Step 6 of 6
The role of the crane
In the remainder of this tour, let us focus on the crane. Birds recur several times in this novella, as they do in the entire cycle of the Decameron: from falcons and cranes to Chichibio's own name, which is a Venetian word for the sound of a songbird.
Cranes are mentioned in many medieval sources, and many of the bones of the birds can be found in archaeological sites known to have been estates or castles in the past.
Eating cranes is not very common in our time. Adult cranes are not very tasty. They are tough, coarse and wiry, although young cranes are much more tender and edible. However, the birds were generally difficult to eat and required a lot of attention to prepare.
In addition, they were very expensive. For this reason, they were mainly consumed in high society, mainly in castles. The birds were not eaten because they were found to be so very tasty, but because they were expensive and difficult to obtain, and thus they were an important symbol of status and wealth.
Boccaccio was clever in having the crane play such a symbolic role in making visible two completely different social statuses: on the one hand the master of the higher class and on the other the cook of the lower class.

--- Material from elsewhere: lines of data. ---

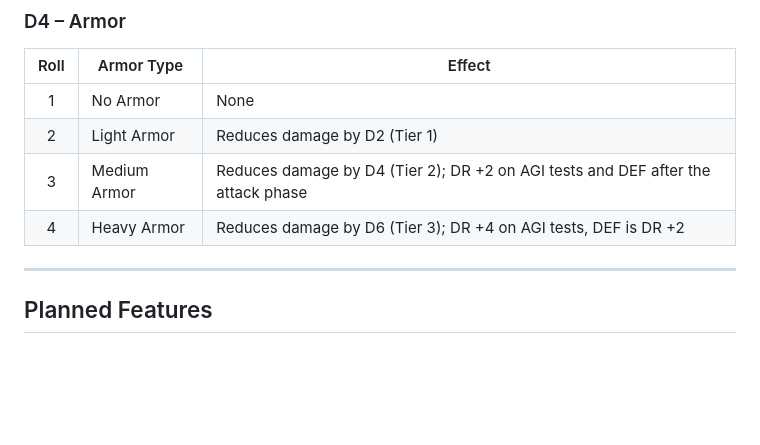
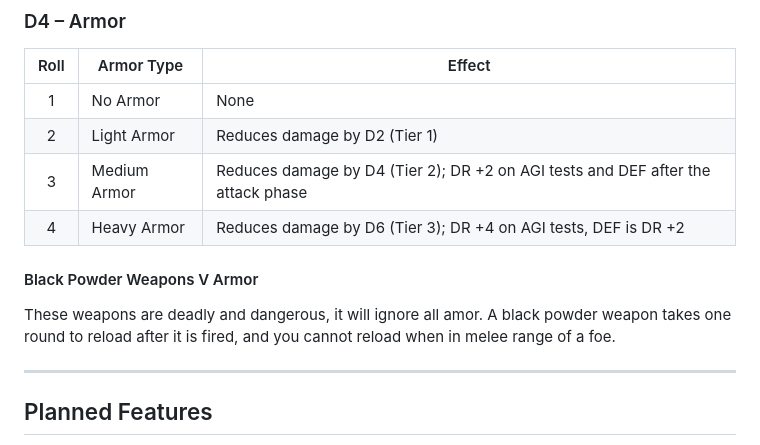
Before and after one commit to TheVikkodamus/DETHKrawl-GB, a Markdown page: README.md, the part around the change. Rendered like a GitHub page; blank space fills up the shorter version.

```diff
--- a/README.md
+++ b/README.md
@@ -162,6 +162,11 @@ Only PCs have Deathbringer Dice. NPCs and monsters do NOT have them.
 | 3    | Medium Armor    | Reduces damage by D4 (Tier 2); DR +2 on AGI tests and DEF after the attack phase |
 | 4    | Heavy Armor     | Reduces damage by D6 (Tier 3); DR +4 on AGI tests, DEF is DR +2        |
 
+#### Black Powder Weapons V Armor
+
+These weapons are deadly and dangerous, it will ignore all amor.
+A black powder weapon takes one round to reload after it is fired,
+and you cannot reload when in melee range of a foe.
 
 ---
 
```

In the end, Boccaccio used the crane as a symbolic prop once again. By using the one-leggedness of the crane in a quick and smart response, the cook avoids the anger and punishment of his master. This attribution of quick wit to a low-society character is a striking aspect in Boccaccio’s novella. Chichibio's ability to counter his master's anger with humor and his clever response indicates a cook who, regardless of social status, can still rely on his intellect.